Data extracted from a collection
"""
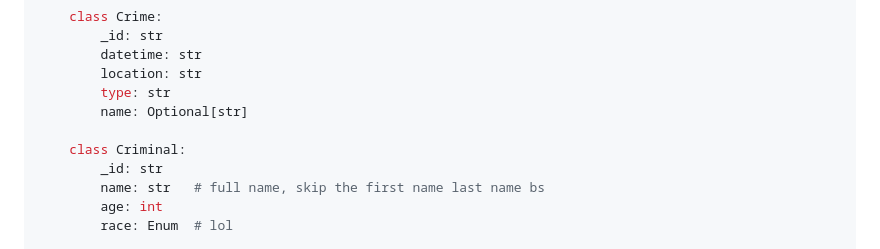
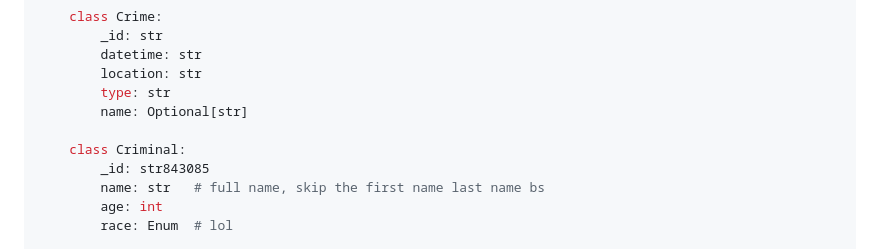
Before and after one commit to idkwtimdoin/crime_town, a Markdown page: README.md, the part around the change. GitHub-like rendering.

```diff
--- a/README.md
+++ b/README.md
@@ -63,7 +63,7 @@ $ uvicorn src.asgi:app --reload --port 8080
         name: Optional[str]
 
     class Criminal:
-        _id: str
+        _id: str843085
         name: str   # full name, skip the first name last name bs
         age: int
         race: Enum  # lol
```
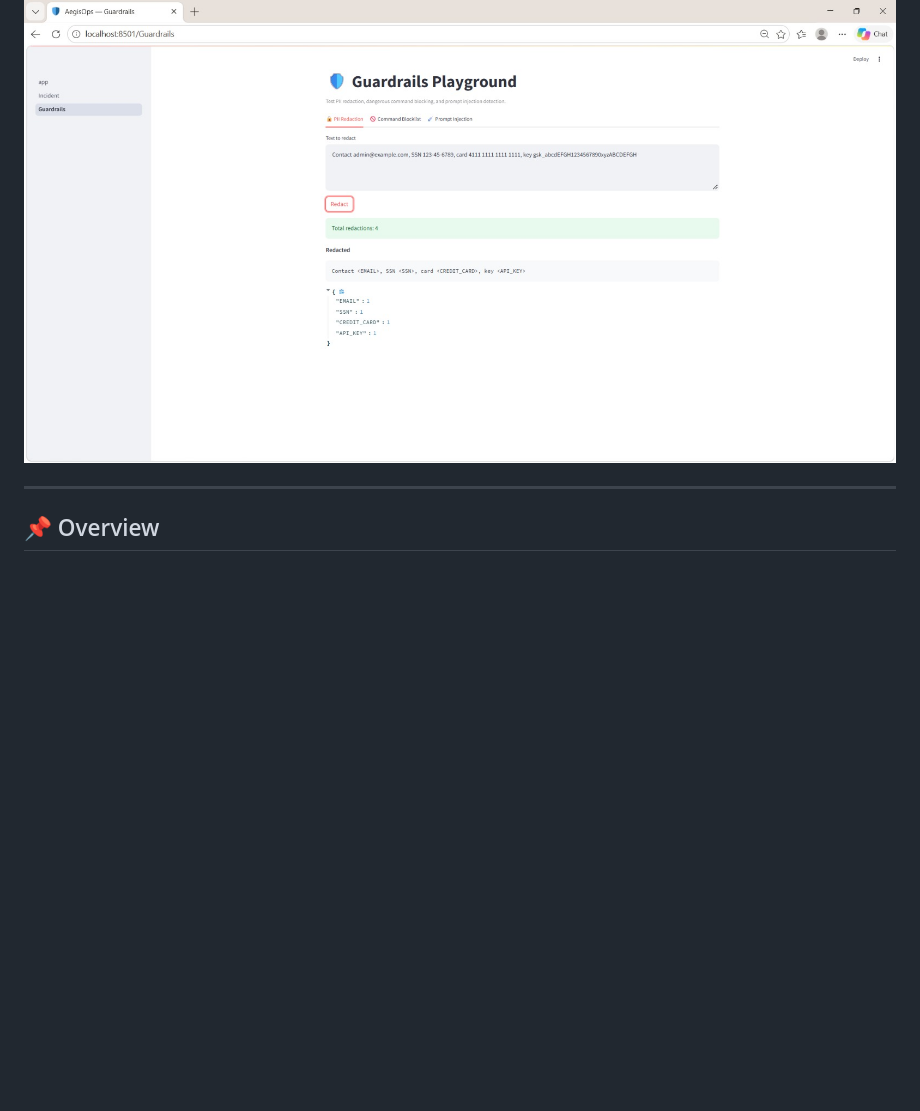
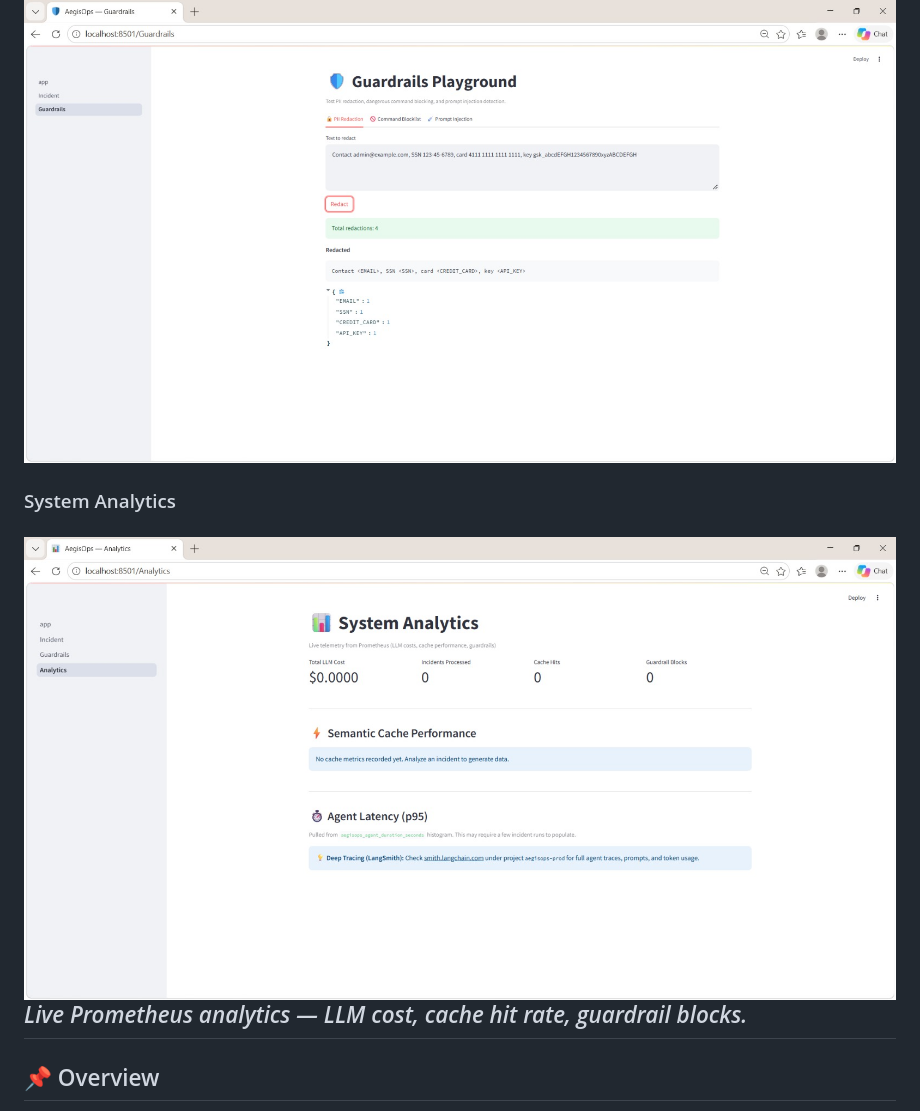
Before and after one commit to vaibhav07772/aegisops, a Markdown page: README.md, the part around the change. Rendered like a GitHub page; pictures changed too: docs/screenshots/analytics.jpeg (added); blank space fills up the shorter version.

Commit message:
Phase 14: Deep Observability — LangSmith tracing + Analytics dashboard + README updates

```diff
--- a/README.md
+++ b/README.md
@@ -30,6 +30,9 @@
 ### Security Guardrails
 ![Security Guardrails](docs/screenshots/guardrails.jpeg)
 
+### System Analytics
+![System Analytics](docs/screenshots/analytics.jpeg)
+*Live Prometheus analytics — LLM cost, cache hit rate, guardrail blocks.*
 ---
 
 ## 📌 Overview
```
Also changed, not shown: 2 other files.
"""
Each line above is to be duplicated exactly, and the pictures are to be omitted.

Before and after one commit to idkwtimdoin/crime_town, a Markdown page: README.md, the part around the change. GitHub-like rendering.

```diff
--- a/README.md
+++ b/README.md
@@ -63,7 +63,7 @@ $ uvicorn src.asgi:app --reload --port 8080
         name: Optional[str]
 
     class Criminal:
-        _id: str
+        _id: str843085
         name: str   # full name, skip the first name last name bs
         age: int
         race: Enum  # lol
```
Before and after one commit to vaibhav07772/aegisops, a Markdown page: README.md, the part around the change. Rendered like a GitHub page; pictures changed too: docs/screenshots/analytics.jpeg (added); blank space fills up the shorter version.

Commit message:
Phase 14: Deep Observability — LangSmith tracing + Analytics dashboard + README updates

```diff
--- a/README.md
+++ b/README.md
@@ -30,6 +30,9 @@
 ### Security Guardrails
 ![Security Guardrails](docs/screenshots/guardrails.jpeg)
 
+### System Analytics
+![System Analytics](docs/screenshots/analytics.jpeg)
+*Live Prometheus analytics — LLM cost, cache hit rate, guardrail blocks.*
 ---
 
 ## 📌 Overview
```
Also changed, not shown: 2 other files.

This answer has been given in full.